> _EXERCISE_: Extract the text of each entry below exactly, leaving every image behind.

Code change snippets

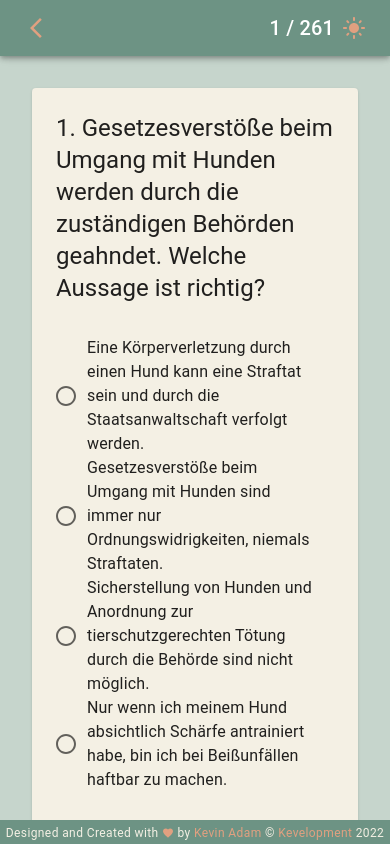
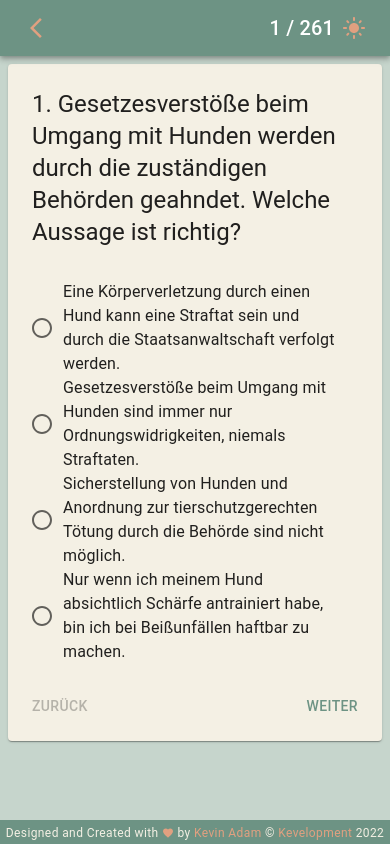
Before and after one commit to kevelopment/doggo-license-trainer, a Next.js app: page / in a window 390 px wide. Both pictures are taken after a click on the button "TRAININGSMODUS". Built offline with nearby package versions, Linux system fonts and the light colour scheme.

Commit message:
improve sizing and positioning

```diff
--- a/components/content.tsx
+++ b/components/content.tsx
@@ -4,9 +4,11 @@ import { Choose } from "./content/choose";
 import { Training } from "./content/training";
 import { Mode } from "../types/mode";
 import { Exam } from "./content/exam";
+import { useScreenSize } from "../hooks/useScreenSize.hook";
 
 export const Content = () => {
   const { started, mode } = useTraining();
+  const {isMobile} = useScreenSize();
 
   let component = <Choose/>;
   if (started && mode === Mode.TRAINING) {
@@ -17,7 +19,7 @@ export const Content = () => {
   }
 
   return (
-    <Box p={4} mb={2}>
+    <Box p={isMobile ? 1: 4} mb={isMobile ? 6: 4}>
       {component}
     </Box>
   );
--- a/components/content/question.tsx
+++ b/components/content/question.tsx
@@ -44,7 +44,7 @@ export const Question = ({
                          }: QuestionProps) => {
   const [helperText, setHelperText] = useState<string>();
   const [selectedAnswer, setSelectedAnswer] = useState<number>();
-  const {isMobile} =useScreenSize();
+  const { isMobile } = useScreenSize();
 
   if (hidden) {
     return <></>;
@@ -91,7 +91,7 @@ export const Question = ({
       mountOnEnter
       unmountOnExit
     >
-      <Card sx={{p: isMobile ? 1 : 2}}>
+      <Card sx={{ p: isMobile ? 1 : 2 }}>
         <CardHeader
           title={`${index + 1}. ${question.question}`}
         ></CardHeader>
@@ -133,12 +133,13 @@ export const Question = ({
               </FormHelperText>
           }
         </CardContent>
-        <CardActions>
+        <CardActions sx={{ width: '100%', display: 'flex', justifyContent: 'space-between'}}>
           {hidePrevious ? null : (
             <Button
               color="primary"
               onClick={showPrevious}
               disabled={index === 0}
+              sx={{ float: 'left' }}
             >
               Zurück
             </Button>
@@ -147,6 +148,7 @@ export const Question = ({
             <Button
               color="primary"
               onClick={showNext}
+              sx={{ float: 'right' }}
             >
               Weiter
             </Button>
--- a/components/header.tsx
+++ b/components/header.tsx
@@ -12,6 +12,7 @@ import { useScreenSize } from "../hooks/useScreenSize.hook";
 import ArrowBackIosNewIcon from '@mui/icons-material/ArrowBackIosNew';
 import CheckIcon from '@mui/icons-material/Check';
 import CloseIcon from '@mui/icons-material/Close';
+import { Box } from "@mui/system";
 
 const Header = () => {
   const [openConfirmDialog, setOpenConfirmDialog] = useState<boolean>(false);
@@ -30,11 +31,13 @@ const Header = () => {
 
   const { m, s } = toTime(timeLeft);
   return (
-    <AppBar position="static">
+    <AppBar position="sticky">
       <Dialog open={openConfirmDialog}>
         <DialogTitle>{`${mode === Mode.EXAM ? 'Prüfung' : 'Training'} wirklich abbrechen?`}</DialogTitle>
-        <Button variant={'outlined'} onClick={onConfirm} ><CheckIcon/>&nbsp;Ja</Button>
-        <Button variant={'outlined'} onClick={onCancel}><CloseIcon/>&nbsp;Nein</Button>
+        <Box p={2} display={'flex'} justifyContent={'space-between'} width={'100%'}>
+          <Button variant={'outlined'} onClick={onConfirm} fullWidth={false}><CheckIcon/>&nbsp;Ja</Button>
+          <Button variant={'outlined'} onClick={onCancel}><CloseIcon/>&nbsp;Nein</Button>
+        </Box>
       </Dialog>
       <Toolbar>
         <Grid container sx={{ display: 'flex', justifyContent: 'space-between' }}>
```
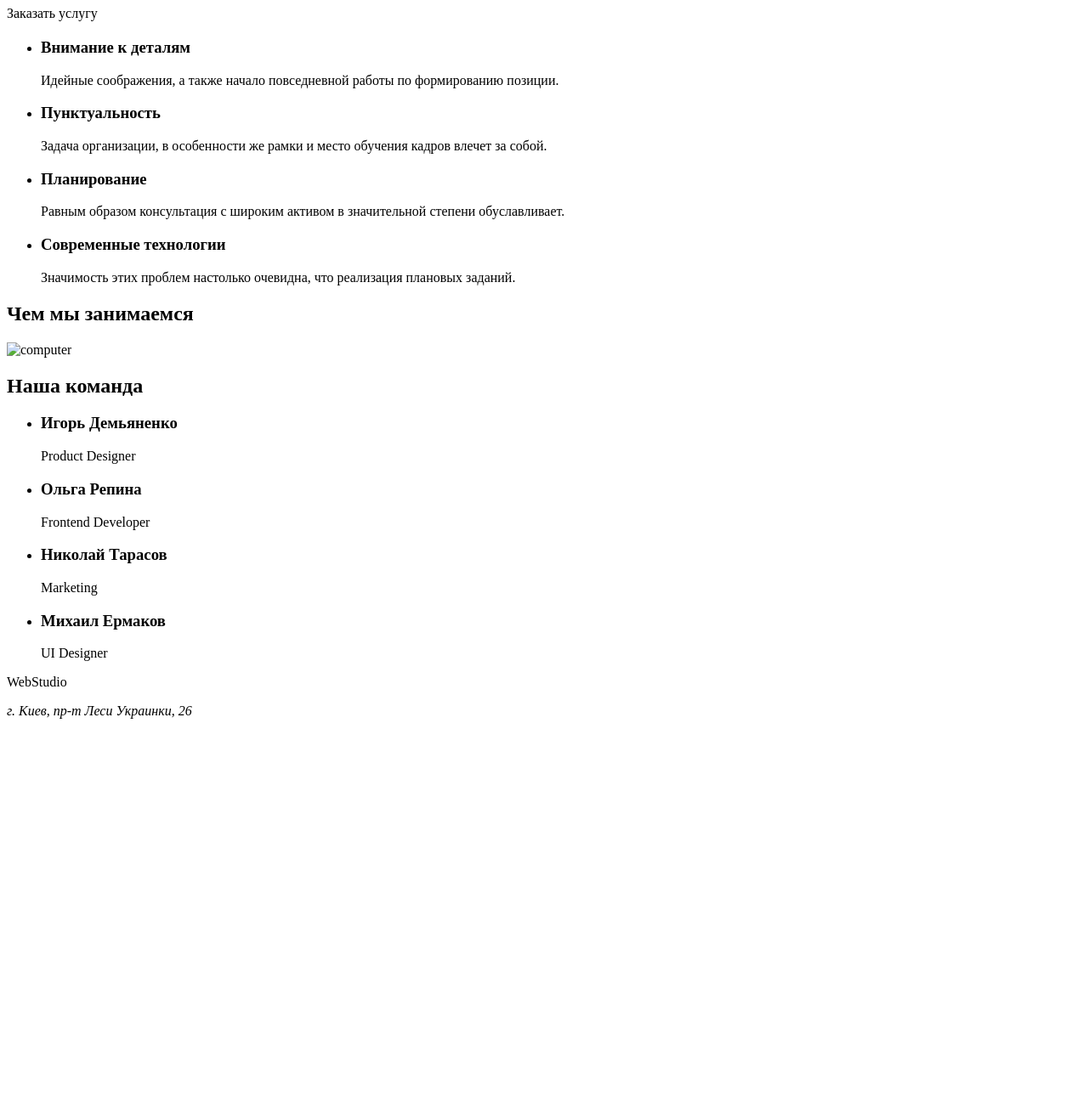
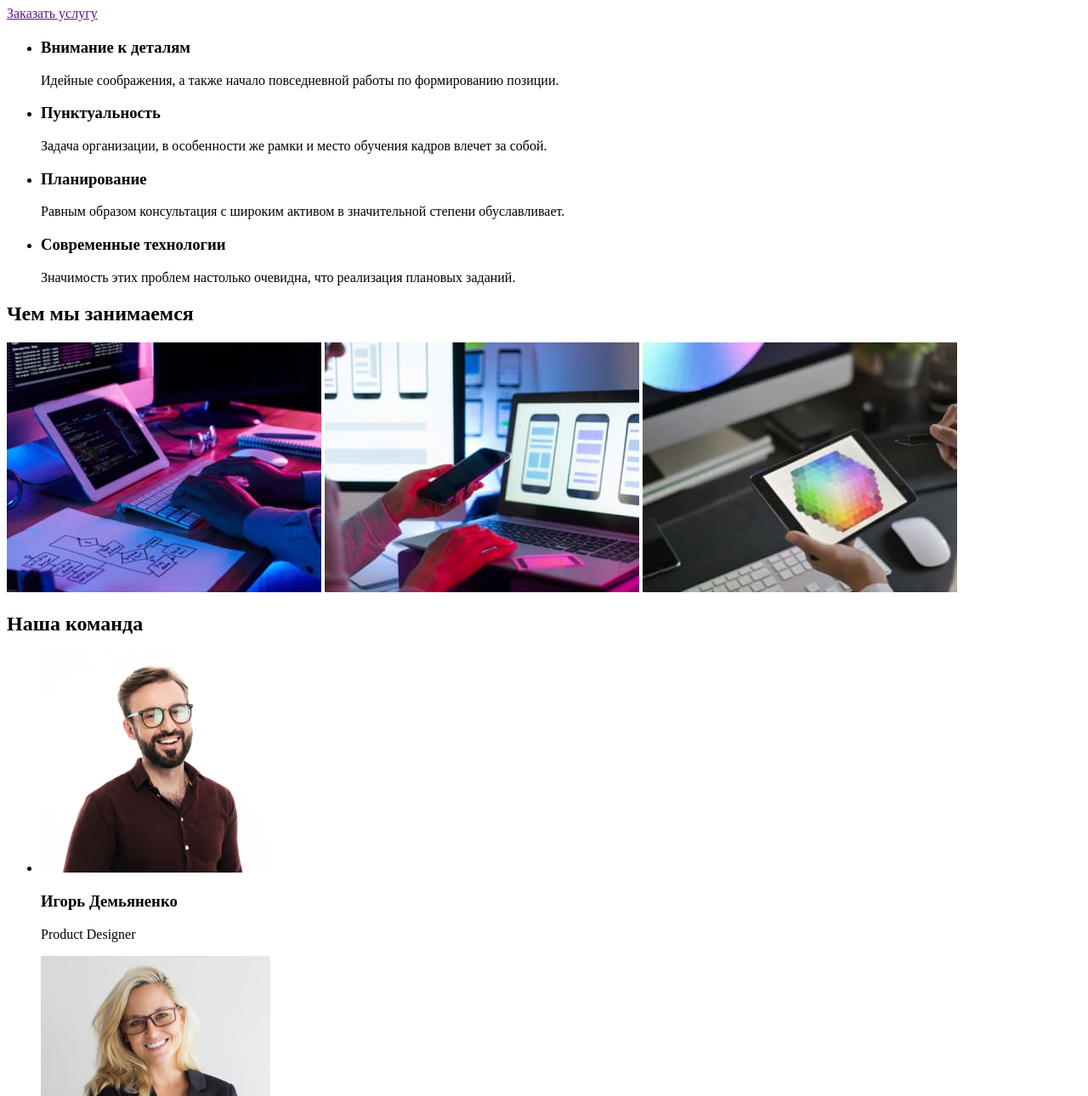
Before and after one commit to ripe-apple/goit-markup-hw-01, a plain HTML site: page index.html in a window 1280 px wide. Shown: the part 213-1503 px from the top of the page at 85% size. Before the commit the page ends 1067 px from the top, so only its background shows below. Drawn offline with Linux system fonts and the light colour scheme.

Commit message:
добавлена разметка

```diff
--- a/index.html
+++ b/index.html
@@ -18,18 +18,18 @@
         <li>
           <a>Портфолио</a>
         </li>
-        <li><a>Контакты</a>></li>
+        <li><a>Контакты</a></li>
       </ul>
       <ul>
         <li><a href="mailto:info@devstudio.com">info@devstudio.com</a></li>
-        <li><a href="tel:+38 096 111 11 11">+38 096 111 11 11></a></li>
+        <li><a href="tel:+38 096 111 11 11">+38 096 111 11 11</a></li>
       </ul>
     </header>
     <main>
       <!-- герой -->
       <div>
         <h1>Эффективные решения для вашего бизнеса</h1>
-        <a>Заказать услугу</a>
+        <a href="">Заказать услугу</a>
       </div>
       <!-- особенности -->
       <section>
@@ -69,7 +69,19 @@
       <section>
         <h2>Чем мы занимаемся</h2>
         <img
-          scr="./images/whatwedo1.jpg"
+          src="./images/whatwedo1_sq.jpg"
+          alt="computer"
+          width="370"
+          height="294"
+        />
+        <img
+          src="./images/whatwedo2_sq.jpg"
+          alt="computer"
+          width="370"
+          height="294"
+        />
+        <img
+          src="./images/whatwedo3_sq.jpg"
           alt="computer"
           width="370"
           height="294"
@@ -80,18 +92,31 @@
         <h2>Наша команда</h2>
         <ul>
           <li>
+            <img
+              src="./images/team1_sq.jpg"
+              alt="Игорь Демьяненко"
+              width="270"
+            />
             <h3>Игорь Демьяненко</h3>
             <p>Product Designer</p>
           </li>
           <li>
+            <img src="./images/team2_sq.jpg" alt="Ольга Репина" width="270" />
             <h3>Ольга Репина</h3>
             <p>Frontend Developer</p>
           </li>
+
           <li>
+            <img
+              src="./images/team3_sq.jpg"
+              alt="Николай Тарасов"
+              width="270"
+            />
             <h3>Николай Тарасов</h3>
             <p>Marketing</p>
           </li>
           <li>
+            <img src="./images/team4_sq.jpg" alt="Михаил Ермаков" width="270" />
             <h3>Михаил Ермаков</h3>
             <p>UI Designer</p>
           </li>
@@ -101,9 +126,9 @@
     <footer>
       <p>WebStudio</p>
       <address>
-        г. Киев, пр-т Леси Украинки, 26
-        <a href="mailto:info@example.com"></a>
-        <a href="tel:+38 099 111 11 11"></a>
+        г. Киев, пр-т Леси Украинки, 26<br />
+        <a href="mailto:info@example.com">mailto:info@example.com<br /></a>
+        <a href="tel:+38 099 111 11 11">+38 099 111 11 11</a>
       </address>
     </footer>
   </body>
```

> _WRITTEN ANSWER_:
Before and after one commit to kevelopment/doggo-license-trainer, a Next.js app: page / in a window 390 px wide. Both pictures are taken after a click on the button "TRAININGSMODUS". Built offline with nearby package versions, Linux system fonts and the light colour scheme.

Commit message:
improve sizing and positioning

```diff
--- a/components/content.tsx
+++ b/components/content.tsx
@@ -4,9 +4,11 @@ import { Choose } from "./content/choose";
 import { Training } from "./content/training";
 import { Mode } from "../types/mode";
 import { Exam } from "./content/exam";
+import { useScreenSize } from "../hooks/useScreenSize.hook";
 
 export const Content = () => {
   const { started, mode } = useTraining();
+  const {isMobile} = useScreenSize();
 
   let component = <Choose/>;
   if (started && mode === Mode.TRAINING) {
@@ -17,7 +19,7 @@ export const Content = () => {
   }
 
   return (
-    <Box p={4} mb={2}>
+    <Box p={isMobile ? 1: 4} mb={isMobile ? 6: 4}>
       {component}
     </Box>
   );
--- a/components/content/question.tsx
+++ b/components/content/question.tsx
@@ -44,7 +44,7 @@ export const Question = ({
                          }: QuestionProps) => {
   const [helperText, setHelperText] = useState<string>();
   const [selectedAnswer, setSelectedAnswer] = useState<number>();
-  const {isMobile} =useScreenSize();
+  const { isMobile } = useScreenSize();
 
   if (hidden) {
     return <></>;
@@ -91,7 +91,7 @@ export const Question = ({
       mountOnEnter
       unmountOnExit
     >
-      <Card sx={{p: isMobile ? 1 : 2}}>
+      <Card sx={{ p: isMobile ? 1 : 2 }}>
         <CardHeader
           title={`${index + 1}. ${question.question}`}
         ></CardHeader>
@@ -133,12 +133,13 @@ export const Question = ({
               </FormHelperText>
           }
         </CardContent>
-        <CardActions>
+        <CardActions sx={{ width: '100%', display: 'flex', justifyContent: 'space-between'}}>
           {hidePrevious ? null : (
             <Button
               color="primary"
               onClick={showPrevious}
               disabled={index === 0}
+              sx={{ float: 'left' }}
             >
               Zurück
             </Button>
@@ -147,6 +148,7 @@ export const Question = ({
             <Button
               color="primary"
               onClick={showNext}
+              sx={{ float: 'right' }}
             >
               Weiter
             </Button>
--- a/components/header.tsx
+++ b/components/header.tsx
@@ -12,6 +12,7 @@ import { useScreenSize } from "../hooks/useScreenSize.hook";
 import ArrowBackIosNewIcon from '@mui/icons-material/ArrowBackIosNew';
 import CheckIcon from '@mui/icons-material/Check';
 import CloseIcon from '@mui/icons-material/Close';
+import { Box } from "@mui/system";
 
 const Header = () => {
   const [openConfirmDialog, setOpenConfirmDialog] = useState<boolean>(false);
@@ -30,11 +31,13 @@ const Header = () => {
 
   const { m, s } = toTime(timeLeft);
   return (
-    <AppBar position="static">
+    <AppBar position="sticky">
       <Dialog open={openConfirmDialog}>
         <DialogTitle>{`${mode === Mode.EXAM ? 'Prüfung' : 'Training'} wirklich abbrechen?`}</DialogTitle>
-        <Button variant={'outlined'} onClick={onConfirm} ><CheckIcon/>&nbsp;Ja</Button>
-        <Button variant={'outlined'} onClick={onCancel}><CloseIcon/>&nbsp;Nein</Button>
+        <Box p={2} display={'flex'} justifyContent={'space-between'} width={'100%'}>
+          <Button variant={'outlined'} onClick={onConfirm} fullWidth={false}><CheckIcon/>&nbsp;Ja</Button>
+          <Button variant={'outlined'} onClick={onCancel}><CloseIcon/>&nbsp;Nein</Button>
+        </Box>
       </Dialog>
       <Toolbar>
         <Grid container sx={{ display: 'flex', justifyContent: 'space-between' }}>
```
Before and after one commit to ripe-apple/goit-markup-hw-01, a plain HTML site: page index.html in a window 1280 px wide. Shown: the part 213-1503 px from the top of the page at 85% size. Before the commit the page ends 1067 px from the top, so only its background shows below. Drawn offline with Linux system fonts and the light colour scheme.

Commit message:
добавлена разметка

```diff
--- a/index.html
+++ b/index.html
@@ -18,18 +18,18 @@
         <li>
           <a>Портфолио</a>
         </li>
-        <li><a>Контакты</a>></li>
+        <li><a>Контакты</a></li>
       </ul>
       <ul>
         <li><a href="mailto:info@devstudio.com">info@devstudio.com</a></li>
-        <li><a href="tel:+38 096 111 11 11">+38 096 111 11 11></a></li>
+        <li><a href="tel:+38 096 111 11 11">+38 096 111 11 11</a></li>
       </ul>
     </header>
     <main>
       <!-- герой -->
       <div>
         <h1>Эффективные решения для вашего бизнеса</h1>
-        <a>Заказать услугу</a>
+        <a href="">Заказать услугу</a>
       </div>
       <!-- особенности -->
       <section>
@@ -69,7 +69,19 @@
       <section>
         <h2>Чем мы занимаемся</h2>
         <img
-          scr="./images/whatwedo1.jpg"
+          src="./images/whatwedo1_sq.jpg"
+          alt="computer"
+          width="370"
+          height="294"
+        />
+        <img
+          src="./images/whatwedo2_sq.jpg"
+          alt="computer"
+          width="370"
+          height="294"
+        />
+        <img
+          src="./images/whatwedo3_sq.jpg"
           alt="computer"
           width="370"
           height="294"
@@ -80,18 +92,31 @@
         <h2>Наша команда</h2>
         <ul>
           <li>
+            <img
+              src="./images/team1_sq.jpg"
+              alt="Игорь Демьяненко"
+              width="270"
+            />
             <h3>Игорь Демьяненко</h3>
             <p>Product Designer</p>
           </li>
           <li>
+            <img src="./images/team2_sq.jpg" alt="Ольга Репина" width="270" />
             <h3>Ольга Репина</h3>
             <p>Frontend Developer</p>
           </li>
+
           <li>
+            <img
+              src="./images/team3_sq.jpg"
+              alt="Николай Тарасов"
+              width="270"
+            />
             <h3>Николай Тарасов</h3>
             <p>Marketing</p>
           </li>
           <li>
+            <img src="./images/team4_sq.jpg" alt="Михаил Ермаков" width="270" />
             <h3>Михаил Ермаков</h3>
             <p>UI Designer</p>
           </li>
@@ -101,9 +126,9 @@
     <footer>
       <p>WebStudio</p>
       <address>
-        г. Киев, пр-т Леси Украинки, 26
-        <a href="mailto:info@example.com"></a>
-        <a href="tel:+38 099 111 11 11"></a>
+        г. Киев, пр-т Леси Украинки, 26<br />
+        <a href="mailto:info@example.com">mailto:info@example.com<br /></a>
+        <a href="tel:+38 099 111 11 11">+38 099 111 11 11</a>
       </address>
     </footer>
   </body>
```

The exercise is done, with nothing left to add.